Description of the task:
Hand back all of the records exactly as they read.

Records drawn from a dataset
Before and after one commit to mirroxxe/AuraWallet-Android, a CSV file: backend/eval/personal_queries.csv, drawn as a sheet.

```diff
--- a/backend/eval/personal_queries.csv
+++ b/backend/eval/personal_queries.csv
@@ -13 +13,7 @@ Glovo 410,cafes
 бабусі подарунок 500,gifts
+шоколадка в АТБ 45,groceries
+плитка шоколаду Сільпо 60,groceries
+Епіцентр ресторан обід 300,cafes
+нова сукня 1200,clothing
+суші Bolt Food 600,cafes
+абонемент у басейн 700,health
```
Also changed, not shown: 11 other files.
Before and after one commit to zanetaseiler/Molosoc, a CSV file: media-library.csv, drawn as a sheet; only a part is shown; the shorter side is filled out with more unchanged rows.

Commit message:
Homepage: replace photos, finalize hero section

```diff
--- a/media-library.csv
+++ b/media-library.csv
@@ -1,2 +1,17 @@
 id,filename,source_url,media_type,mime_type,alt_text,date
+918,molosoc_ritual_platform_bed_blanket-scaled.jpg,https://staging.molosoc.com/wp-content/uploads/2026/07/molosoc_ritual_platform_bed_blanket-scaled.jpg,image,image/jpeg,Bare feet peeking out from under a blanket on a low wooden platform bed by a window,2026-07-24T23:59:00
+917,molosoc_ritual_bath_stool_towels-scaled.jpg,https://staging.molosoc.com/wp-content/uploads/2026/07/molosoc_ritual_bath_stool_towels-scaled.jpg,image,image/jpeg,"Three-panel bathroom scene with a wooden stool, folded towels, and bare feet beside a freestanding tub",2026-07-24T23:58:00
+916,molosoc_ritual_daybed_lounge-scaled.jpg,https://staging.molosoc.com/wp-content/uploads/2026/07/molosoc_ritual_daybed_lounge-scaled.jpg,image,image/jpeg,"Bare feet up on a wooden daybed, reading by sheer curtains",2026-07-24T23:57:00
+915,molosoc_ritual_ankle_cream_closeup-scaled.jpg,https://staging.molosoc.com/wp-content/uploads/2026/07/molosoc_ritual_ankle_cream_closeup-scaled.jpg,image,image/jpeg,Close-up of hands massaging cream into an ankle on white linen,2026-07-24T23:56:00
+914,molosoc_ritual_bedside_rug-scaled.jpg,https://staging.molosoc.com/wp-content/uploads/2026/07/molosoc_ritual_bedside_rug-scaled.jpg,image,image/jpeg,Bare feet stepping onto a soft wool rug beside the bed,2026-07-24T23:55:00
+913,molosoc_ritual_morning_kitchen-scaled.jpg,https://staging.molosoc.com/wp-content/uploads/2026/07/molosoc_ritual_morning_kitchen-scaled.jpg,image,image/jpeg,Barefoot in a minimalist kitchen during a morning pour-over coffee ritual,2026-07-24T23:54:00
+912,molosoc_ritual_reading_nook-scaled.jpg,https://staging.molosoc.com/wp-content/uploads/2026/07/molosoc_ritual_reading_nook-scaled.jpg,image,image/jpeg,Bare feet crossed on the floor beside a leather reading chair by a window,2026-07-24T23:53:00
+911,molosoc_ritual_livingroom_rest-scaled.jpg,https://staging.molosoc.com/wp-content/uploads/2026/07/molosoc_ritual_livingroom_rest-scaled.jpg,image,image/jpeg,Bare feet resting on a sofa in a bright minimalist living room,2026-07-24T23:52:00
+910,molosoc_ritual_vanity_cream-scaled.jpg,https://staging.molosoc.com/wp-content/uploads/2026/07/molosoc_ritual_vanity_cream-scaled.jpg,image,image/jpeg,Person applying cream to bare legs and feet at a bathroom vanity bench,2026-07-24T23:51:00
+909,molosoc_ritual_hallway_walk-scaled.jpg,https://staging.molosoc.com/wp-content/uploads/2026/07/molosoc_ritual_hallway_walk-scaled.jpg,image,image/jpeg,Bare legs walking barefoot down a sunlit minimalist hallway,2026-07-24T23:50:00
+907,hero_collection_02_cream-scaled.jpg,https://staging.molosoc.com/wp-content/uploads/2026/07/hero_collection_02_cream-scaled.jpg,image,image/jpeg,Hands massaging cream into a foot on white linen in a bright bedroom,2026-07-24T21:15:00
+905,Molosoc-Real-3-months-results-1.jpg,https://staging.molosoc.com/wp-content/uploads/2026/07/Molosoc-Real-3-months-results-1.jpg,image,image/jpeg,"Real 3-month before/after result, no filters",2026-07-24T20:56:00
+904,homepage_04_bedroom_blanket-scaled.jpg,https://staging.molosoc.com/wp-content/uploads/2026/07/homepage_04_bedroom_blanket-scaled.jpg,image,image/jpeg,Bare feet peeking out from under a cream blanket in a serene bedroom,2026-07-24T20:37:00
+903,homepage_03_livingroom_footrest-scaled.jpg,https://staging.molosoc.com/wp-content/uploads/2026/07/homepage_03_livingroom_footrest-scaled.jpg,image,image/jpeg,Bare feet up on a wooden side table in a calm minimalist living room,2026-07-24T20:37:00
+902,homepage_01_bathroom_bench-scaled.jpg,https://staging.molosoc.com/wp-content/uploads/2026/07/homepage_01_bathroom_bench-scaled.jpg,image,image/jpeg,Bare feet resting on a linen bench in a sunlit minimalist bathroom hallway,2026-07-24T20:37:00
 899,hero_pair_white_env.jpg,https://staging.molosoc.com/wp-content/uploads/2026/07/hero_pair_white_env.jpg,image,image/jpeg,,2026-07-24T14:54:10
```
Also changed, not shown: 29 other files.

Answer for this exercise:
Before and after one commit to mirroxxe/AuraWallet-Android, a CSV file: backend/eval/personal_queries.csv, drawn as a sheet.

```diff
--- a/backend/eval/personal_queries.csv
+++ b/backend/eval/personal_queries.csv
@@ -13 +13,7 @@ Glovo 410,cafes
 бабусі подарунок 500,gifts
+шоколадка в АТБ 45,groceries
+плитка шоколаду Сільпо 60,groceries
+Епіцентр ресторан обід 300,cafes
+нова сукня 1200,clothing
+суші Bolt Food 600,cafes
+абонемент у басейн 700,health
```
Also changed, not shown: 11 other files.
Before and after one commit to zanetaseiler/Molosoc, a CSV file: media-library.csv, drawn as a sheet; only a part is shown; the shorter side is filled out with more unchanged rows.

Commit message:
Homepage: replace photos, finalize hero section

```diff
--- a/media-library.csv
+++ b/media-library.csv
@@ -1,2 +1,17 @@
 id,filename,source_url,media_type,mime_type,alt_text,date
+918,molosoc_ritual_platform_bed_blanket-scaled.jpg,https://staging.molosoc.com/wp-content/uploads/2026/07/molosoc_ritual_platform_bed_blanket-scaled.jpg,image,image/jpeg,Bare feet peeking out from under a blanket on a low wooden platform bed by a window,2026-07-24T23:59:00
+917,molosoc_ritual_bath_stool_towels-scaled.jpg,https://staging.molosoc.com/wp-content/uploads/2026/07/molosoc_ritual_bath_stool_towels-scaled.jpg,image,image/jpeg,"Three-panel bathroom scene with a wooden stool, folded towels, and bare feet beside a freestanding tub",2026-07-24T23:58:00
+916,molosoc_ritual_daybed_lounge-scaled.jpg,https://staging.molosoc.com/wp-content/uploads/2026/07/molosoc_ritual_daybed_lounge-scaled.jpg,image,image/jpeg,"Bare feet up on a wooden daybed, reading by sheer curtains",2026-07-24T23:57:00
+915,molosoc_ritual_ankle_cream_closeup-scaled.jpg,https://staging.molosoc.com/wp-content/uploads/2026/07/molosoc_ritual_ankle_cream_closeup-scaled.jpg,image,image/jpeg,Close-up of hands massaging cream into an ankle on white linen,2026-07-24T23:56:00
+914,molosoc_ritual_bedside_rug-scaled.jpg,https://staging.molosoc.com/wp-content/uploads/2026/07/molosoc_ritual_bedside_rug-scaled.jpg,image,image/jpeg,Bare feet stepping onto a soft wool rug beside the bed,2026-07-24T23:55:00
+913,molosoc_ritual_morning_kitchen-scaled.jpg,https://staging.molosoc.com/wp-content/uploads/2026/07/molosoc_ritual_morning_kitchen-scaled.jpg,image,image/jpeg,Barefoot in a minimalist kitchen during a morning pour-over coffee ritual,2026-07-24T23:54:00
+912,molosoc_ritual_reading_nook-scaled.jpg,https://staging.molosoc.com/wp-content/uploads/2026/07/molosoc_ritual_reading_nook-scaled.jpg,image,image/jpeg,Bare feet crossed on the floor beside a leather reading chair by a window,2026-07-24T23:53:00
+911,molosoc_ritual_livingroom_rest-scaled.jpg,https://staging.molosoc.com/wp-content/uploads/2026/07/molosoc_ritual_livingroom_rest-scaled.jpg,image,image/jpeg,Bare feet resting on a sofa in a bright minimalist living room,2026-07-24T23:52:00
+910,molosoc_ritual_vanity_cream-scaled.jpg,https://staging.molosoc.com/wp-content/uploads/2026/07/molosoc_ritual_vanity_cream-scaled.jpg,image,image/jpeg,Person applying cream to bare legs and feet at a bathroom vanity bench,2026-07-24T23:51:00
+909,molosoc_ritual_hallway_walk-scaled.jpg,https://staging.molosoc.com/wp-content/uploads/2026/07/molosoc_ritual_hallway_walk-scaled.jpg,image,image/jpeg,Bare legs walking barefoot down a sunlit minimalist hallway,2026-07-24T23:50:00
+907,hero_collection_02_cream-scaled.jpg,https://staging.molosoc.com/wp-content/uploads/2026/07/hero_collection_02_cream-scaled.jpg,image,image/jpeg,Hands massaging cream into a foot on white linen in a bright bedroom,2026-07-24T21:15:00
+905,Molosoc-Real-3-months-results-1.jpg,https://staging.molosoc.com/wp-content/uploads/2026/07/Molosoc-Real-3-months-results-1.jpg,image,image/jpeg,"Real 3-month before/after result, no filters",2026-07-24T20:56:00
+904,homepage_04_bedroom_blanket-scaled.jpg,https://staging.molosoc.com/wp-content/uploads/2026/07/homepage_04_bedroom_blanket-scaled.jpg,image,image/jpeg,Bare feet peeking out from under a cream blanket in a serene bedroom,2026-07-24T20:37:00
+903,homepage_03_livingroom_footrest-scaled.jpg,https://staging.molosoc.com/wp-content/uploads/2026/07/homepage_03_livingroom_footrest-scaled.jpg,image,image/jpeg,Bare feet up on a wooden side table in a calm minimalist living room,2026-07-24T20:37:00
+902,homepage_01_bathroom_bench-scaled.jpg,https://staging.molosoc.com/wp-content/uploads/2026/07/homepage_01_bathroom_bench-scaled.jpg,image,image/jpeg,Bare feet resting on a linen bench in a sunlit minimalist bathroom hallway,2026-07-24T20:37:00
 899,hero_pair_white_env.jpg,https://staging.molosoc.com/wp-content/uploads/2026/07/hero_pair_white_env.jpg,image,image/jpeg,,2026-07-24T14:54:10
```
Also changed, not shown: 29 other files.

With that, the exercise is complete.